**Assigned task:**
For the data below, give the number of lines containing "Sorting" and nothing more.

**Web interface edit records:**
=== Begin Enclosure ===
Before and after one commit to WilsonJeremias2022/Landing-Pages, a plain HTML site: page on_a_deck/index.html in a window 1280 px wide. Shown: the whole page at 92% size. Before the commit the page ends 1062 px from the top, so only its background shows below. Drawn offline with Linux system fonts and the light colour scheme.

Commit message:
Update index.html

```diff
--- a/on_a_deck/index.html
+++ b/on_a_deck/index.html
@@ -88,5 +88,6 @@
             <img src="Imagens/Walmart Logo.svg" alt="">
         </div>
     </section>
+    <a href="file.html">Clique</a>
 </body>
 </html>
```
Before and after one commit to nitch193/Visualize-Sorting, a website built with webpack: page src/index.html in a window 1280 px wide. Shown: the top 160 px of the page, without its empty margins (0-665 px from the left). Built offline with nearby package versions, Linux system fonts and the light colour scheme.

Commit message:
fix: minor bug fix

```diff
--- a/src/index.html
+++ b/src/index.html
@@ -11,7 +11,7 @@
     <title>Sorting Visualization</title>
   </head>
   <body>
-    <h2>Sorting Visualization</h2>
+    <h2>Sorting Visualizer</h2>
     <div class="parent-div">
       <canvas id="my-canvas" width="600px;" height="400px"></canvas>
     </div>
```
=== End Enclosure ===
**Output:**
4